Angelica Willis, a senior at North Carolina A&T State University, spoke on the panel ‘Millennial Minds Matter,’ with Matthew Reeds, a Morgan student regent, and Alize Beal, co-founder of HBCU Puissance Scholarship Committee, Inc. The panel was moderated by Luke Lawal, founder and CEO of HBCU Buzz, a partner of BLACK ENTERPRISE.
“Don’t stay within the HBCU bubble, Willis urged fellow students. Willis has enjoyed internships at Apple, Google, and Bank of America, and is also a University Innovation Fellow at Stanford University. She credits her school for opening up these opportunities to her, and says that having a strategy of earning good grades your first year brings you to the attention of professors and others, who will recommend you for such opportunities.
A panel of HBCU presidents looked squarely at their challenges running these storied institutions. Joining David Wilson, Ed.D., president of Morgan State University, on the panel was Roslyn Artis, J.D., Ed.D., president of Florida Memorial University and Ronald L. Carter, Ph.D., president of Johnson C. Smith University. The President Emerita of Spelman College, Beverly Daniel Tatum, Ph.D., moderated the panel.
Tatum asked if the larger political climate was increasing interest in HBCUs. Artis answered that 11 HBCUs saw record enrollments last fall.
Wilson spoke of Morgan’s collaborations with the University of Maryland, and that partnerships were in the works with some Ivy League institutions. Collaborations are one way to circumvent the resource restraints HBCUs often operate under.
Tatum spoke of the scholarship counselor she’d embedded in the freshman experience class, stating, “Spelman is good at connecting students with other people’s money.

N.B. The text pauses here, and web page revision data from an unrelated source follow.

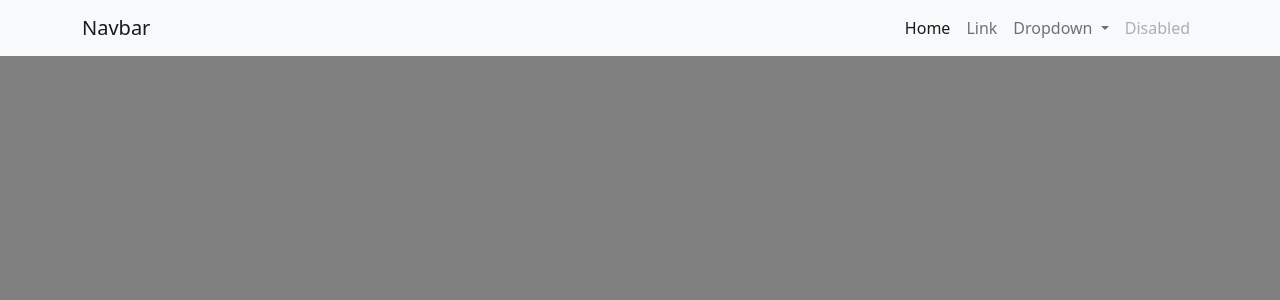
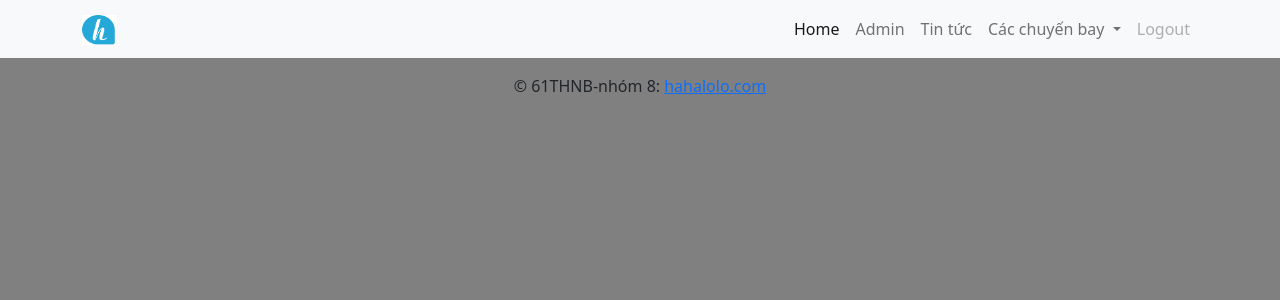
Before and after one commit to cuoicungtui/Web_Project_group_11, a PHP site: page /admin/index.php in a window 1280 px wide. Shown: the top 300 px of the page. Run offline with PHP 8.4, Linux system fonts and the light colour scheme.

Commit message:
update admin

```diff
--- /dev/null
+++ b/admin/footer.php
@@ -0,0 +1,7 @@
+<footer class="page-footer font-small blue">
+
+<div class="footer-copyright text-center py-3">© 61THNB-nhóm 8:
+  <a href="#">hahalolo.com</a>
+</div>
+
+</footer>
--- /dev/null
+++ b/admin/header_admin.php
@@ -0,0 +1,52 @@
+<!DOCTYPE html>
+<html lang="en">
+
+<head>
+    <meta charset="UTF-8">
+    <meta http-equiv="X-UA-Compatible" content="IE=edge">
+    <meta name="viewport" content="width=device-width, initial-scale=1.0">
+    <link href="https://cdn.jsdelivr.net/npm/bootstrap@5.1.3/dist/css/bootstrap.min.css" rel="stylesheet" integrity="sha384-1BmE4kWBq78iYhFldvKuhfTAU6auU8tT94WrHftjDbrCEXSU1oBoqyl2QvZ6jIW3" crossorigin="anonymous">
+    <link rel="stylesheet" href="../assets/css/admin.css">
+    <title>Document</title>
+</head>
+
+<body>
+    <div class="container-fruit">
+        <nav class="navbar navbar-expand-lg navbar-light bg-light ">
+            <div class="container">
+            <a class="navbar-brand" href="#">
+                <img src="../assets/img/hahalolo.png" alt="" width="35" height="30">
+                </a>
+                <button class="navbar-toggler" type="button" data-bs-toggle="collapse" data-bs-target="#navbarSupportedContent" aria-controls="navbarSupportedContent" aria-expanded="false" aria-label="Toggle navigation">
+                    <span class="navbar-toggler-icon"></span>
+                </button>
+                <div class="collapse navbar-collapse" id="navbarSupportedContent">
+                    <ul class="navbar-nav ms-auto mb-2 mb-lg-0">
+                        <li class="nav-item">
+                            <a class="nav-link active" aria-current="page" href="#">Home</a>
+                        </li>
+                        <li class="nav-item">
+                            <a class="nav-link" href="#">Admin</a>
+                        </li>
+                        <li class="nav-item">
+                            <a class="nav-link" href="#">Tin tức</a>
+                        </li>
+                        <li class="nav-item dropdown">
+                            <a class="nav-link dropdown-toggle" href="#" id="navbarDropdown" role="button" data-bs-toggle="dropdown" aria-expanded="false">
+                                Các chuyến bay
+                            </a>
+                            <ul class="dropdown-menu" aria-labelledby="navbarDropdown">
+                                <li><a class="dropdown-item" href="#">Vé bay một chiều</a></li>
+                                <li><a class="dropdown-item" href="#">vé khứ hồi</a></li>
+
+                            </ul>
+                        </li>
+                        <li class="nav-item">
+                            <a class="nav-link disabled">Logout</a>
+                        </li>
+                    </ul>
+
+                </div>
+            </div>
+        </nav>
+    </div>
--- a/admin/index.php
+++ b/admin/index.php
@@ -1,56 +1,14 @@
-<!DOCTYPE html>
-<html lang="en">
-
-<head>
-    <meta charset="UTF-8">
-    <meta http-equiv="X-UA-Compatible" content="IE=edge">
-    <meta name="viewport" content="width=device-width, initial-scale=1.0">
-    <link href="https://cdn.jsdelivr.net/npm/bootstrap@5.1.3/dist/css/bootstrap.min.css" rel="stylesheet" integrity="sha384-1BmE4kWBq78iYhFldvKuhfTAU6auU8tT94WrHftjDbrCEXSU1oBoqyl2QvZ6jIW3" crossorigin="anonymous">
-    <link rel="stylesheet" href="../assets/css/admin.css">
-    <title>Document</title>
-</head>
-
+<?php
+    include "header_admin.php";
+?>
 <body>
-    <div class="container-fruit">
-        <nav class="navbar navbar-expand-lg navbar-light bg-light ">
-            <div class="container">
-                <a class="navbar-brand" href="#">Navbar</a>
-                <button class="navbar-toggler" type="button" data-bs-toggle="collapse" data-bs-target="#navbarSupportedContent" aria-controls="navbarSupportedContent" aria-expanded="false" aria-label="Toggle navigation">
-                    <span class="navbar-toggler-icon"></span>
-                </button>
-                <div class="collapse navbar-collapse" id="navbarSupportedContent">
-                    <ul class="navbar-nav ms-auto mb-2 mb-lg-0">
-                        <li class="nav-item">
-                            <a class="nav-link active" aria-current="page" href="#">Home</a>
-                        </li>
-                        <li class="nav-item">
-                            <a class="nav-link" href="#">Link</a>
-                        </li>
-                        <li class="nav-item dropdown">
-                            <a class="nav-link dropdown-toggle" href="#" id="navbarDropdown" role="button" data-bs-toggle="dropdown" aria-expanded="false">
-                                Dropdown
-                            </a>
-                            <ul class="dropdown-menu" aria-labelledby="navbarDropdown">
-                                <li><a class="dropdown-item" href="#">Action</a></li>
-                                <li><a class="dropdown-item" href="#">Another action</a></li>
-                                <li>
-                                    <hr class="dropdown-divider">
-                                </li>
-                                <li><a class="dropdown-item" href="#">Something else here</a></li>
-                            </ul>
-                        </li>
-                        <li class="nav-item">
-                            <a class="nav-link disabled">Disabled</a>
-                        </li>
-                    </ul>
-
-                </div>
-            </div>
-        </nav>
-    </div>
 
 
+</body>
 
+<?php
+    include "footer.php";
+?>
 
     <script src="https://cdn.jsdelivr.net/npm/bootstrap@5.1.3/dist/js/bootstrap.bundle.min.js" integrity="sha384-ka7Sk0Gln4gmtz2MlQnikT1wXgYsOg+OMhuP+IlRH9sENBO0LRn5q+8nbTov4+1p" crossorigin="anonymous"></script>
 </body>
```
Also changed, not shown: admin/admin_login.php (line endings or trailing spaces).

The BE Smart HBCU Summit examined opportunity from every angle: institutional collaborations, scholarships, excelling in school, working with test administrators, and these all add up to greater opportunity for HBCU students.